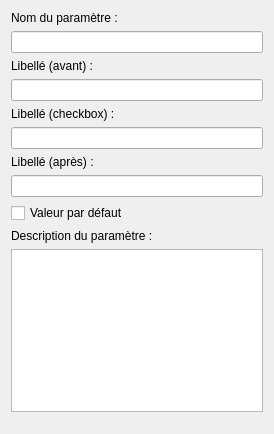
Before: the Qt Designer form stepcreatorv2/parameters/widgets/widgettextline.ui in computree/computree-v3, drawn with Qt 5.
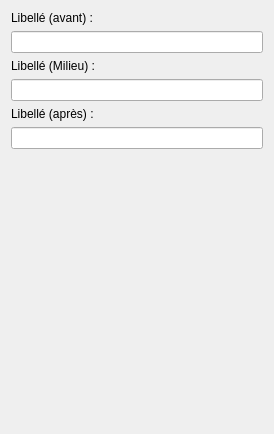
After: the same form once the commit is applied.

```diff
--- a/stepcreatorv2/parameters/widgets/widgettextline.ui
+++ b/stepcreatorv2/parameters/widgets/widgettextline.ui
@@ -20,16 +20,6 @@
    <string>Form</string>
   </property>
   <layout class="QVBoxLayout" name="verticalLayout">
-   <item>
-    <widget class="QLabel" name="label">
-     <property name="text">
-      <string>Nom du paramètre :</string>
-     </property>
-    </widget>
-   </item>
-   <item>
-    <widget class="QLineEdit" name="alias"/>
-   </item>
    <item>
     <widget class="QLabel" name="label_2">
      <property name="text">
@@ -43,7 +33,7 @@
    <item>
     <widget class="QLabel" name="label_5">
      <property name="text">
-      <string>Libellé (checkbox) :</string>
+      <string>Libellé (Milieu) :</string>
      </property>
     </widget>
    </item>
@@ -60,30 +50,6 @@
    <item>
     <widget class="QLineEdit" name="libAfter"/>
    </item>
-   <item>
-    <widget class="QCheckBox" name="defaultValue">
-     <property name="text">
-      <string>Valeur par défaut</string>
-     </property>
-    </widget>
-   </item>
-   <item>
-    <widget class="QLabel" name="label_3">
-     <property name="text">
-      <string>Description du paramètre :</string>
-     </property>
-    </widget>
-   </item>
-   <item>
-    <widget class="QPlainTextEdit" name="description">
-     <property name="sizePolicy">
-      <sizepolicy hsizetype="Preferred" vsizetype="Expanding">
-       <horstretch>0</horstretch>
-       <verstretch>0</verstretch>
-      </sizepolicy>
-     </property>
-    </widget>
-   </item>
    <item>
     <spacer name="verticalSpacer">
      <property name="orientation">
```
Left out of the diff: 2 changed lines with no effect on the pictures.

***

▶ _What the exercise asks_: Print the material word for word; images are to be left out.

▶ _Exercise response_:
Before: the Qt Designer form stepcreatorv2/parameters/widgets/widgettextline.ui in computree/computree-v3, drawn with Qt 5.
After: the same form once the commit is applied.

```diff
--- a/stepcreatorv2/parameters/widgets/widgettextline.ui
+++ b/stepcreatorv2/parameters/widgets/widgettextline.ui
@@ -20,16 +20,6 @@
    <string>Form</string>
   </property>
   <layout class="QVBoxLayout" name="verticalLayout">
-   <item>
-    <widget class="QLabel" name="label">
-     <property name="text">
-      <string>Nom du paramètre :</string>
-     </property>
-    </widget>
-   </item>
-   <item>
-    <widget class="QLineEdit" name="alias"/>
-   </item>
    <item>
     <widget class="QLabel" name="label_2">
      <property name="text">
@@ -43,7 +33,7 @@
    <item>
     <widget class="QLabel" name="label_5">
      <property name="text">
-      <string>Libellé (checkbox) :</string>
+      <string>Libellé (Milieu) :</string>
      </property>
     </widget>
    </item>
@@ -60,30 +50,6 @@
    <item>
     <widget class="QLineEdit" name="libAfter"/>
    </item>
-   <item>
-    <widget class="QCheckBox" name="defaultValue">
-     <property name="text">
-      <string>Valeur par défaut</string>
-     </property>
-    </widget>
-   </item>
-   <item>
-    <widget class="QLabel" name="label_3">
-     <property name="text">
-      <string>Description du paramètre :</string>
-     </property>
-    </widget>
-   </item>
-   <item>
-    <widget class="QPlainTextEdit" name="description">
-     <property name="sizePolicy">
-      <sizepolicy hsizetype="Preferred" vsizetype="Expanding">
-       <horstretch>0</horstretch>
-       <verstretch>0</verstretch>
-      </sizepolicy>
-     </property>
-    </widget>
-   </item>
    <item>
     <spacer name="verticalSpacer">
      <property name="orientation">
```
Left out of the diff: 2 changed lines with no effect on the pictures.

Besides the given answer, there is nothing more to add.